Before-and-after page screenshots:
#####

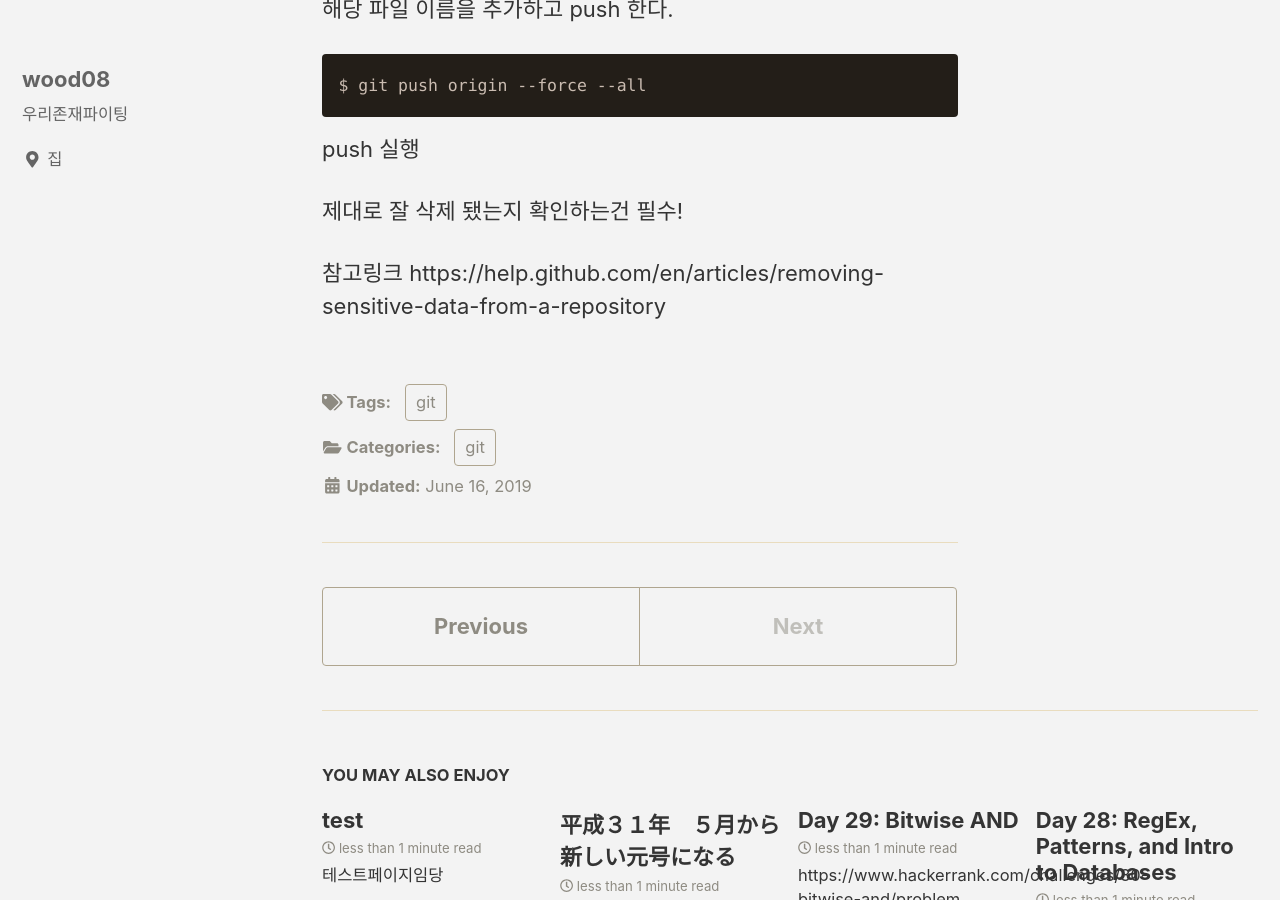
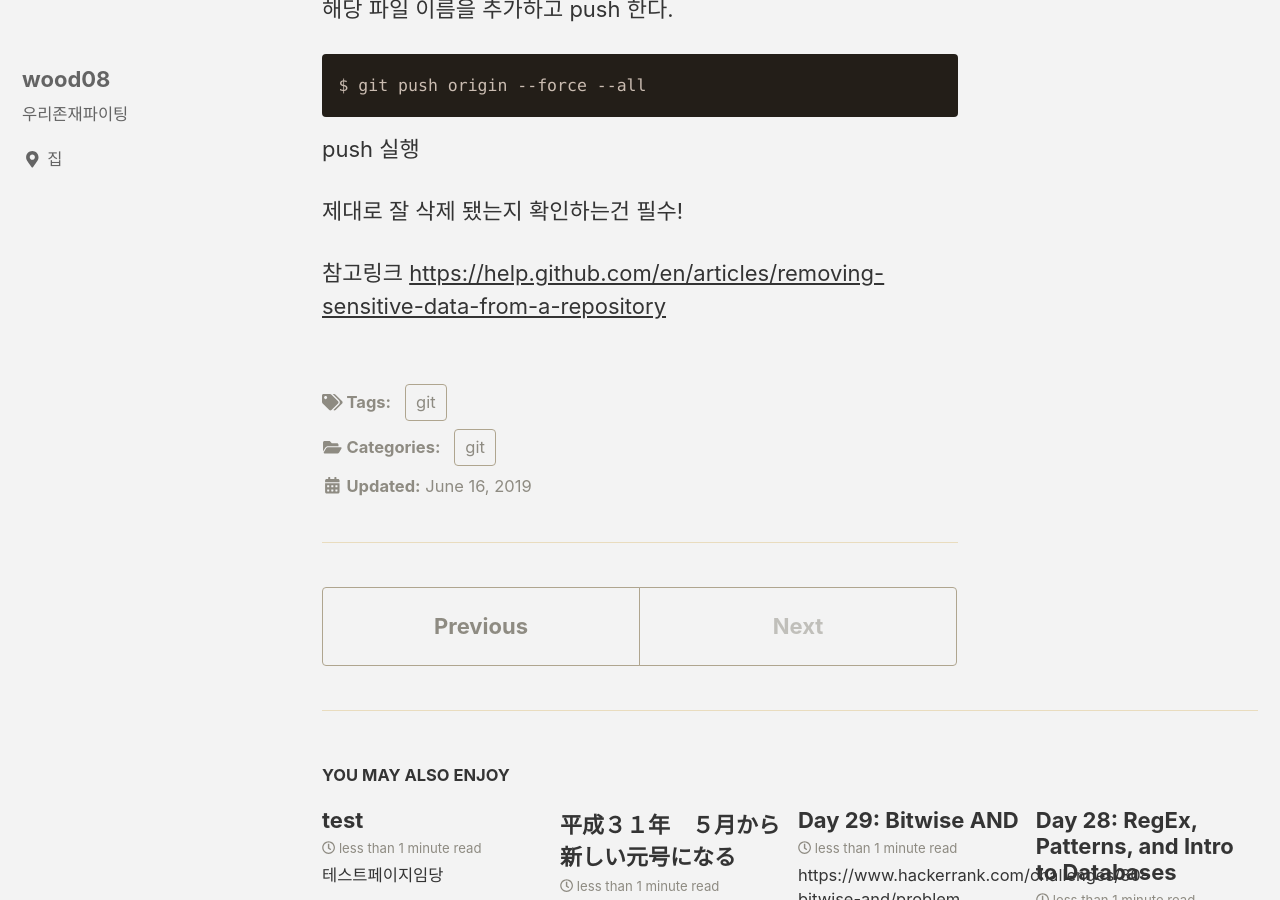
Before and after one commit to wood08/wood08.github.io, a Jekyll site: the page built from _posts/git/2019-06-16-gitMistake.md, in a window 1280 px wide and 900 px high, scrolled down 2030 px. Built offline with Jekyll 4.4.1, drawn with Linux system fonts in a browser that asks for light colours; cached includes are drawn as plain includes; nearby versions of some CDN libraries.

Commit message:
링크 수정

```diff
--- a/_posts/git/2019-06-16-gitMistake.md
+++ b/_posts/git/2019-06-16-gitMistake.md
@@ -63,4 +63,4 @@ push 실행
 
 제대로 잘 삭제 됐는지 확인하는건 필수!
 
-참고링크 https://help.github.com/en/articles/removing-sensitive-data-from-a-repository
+참고링크 <https://help.github.com/en/articles/removing-sensitive-data-from-a-repository>
```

#####

Problem - Supply the number of lines above that contain the word "data", and nothing else.

Task result - 2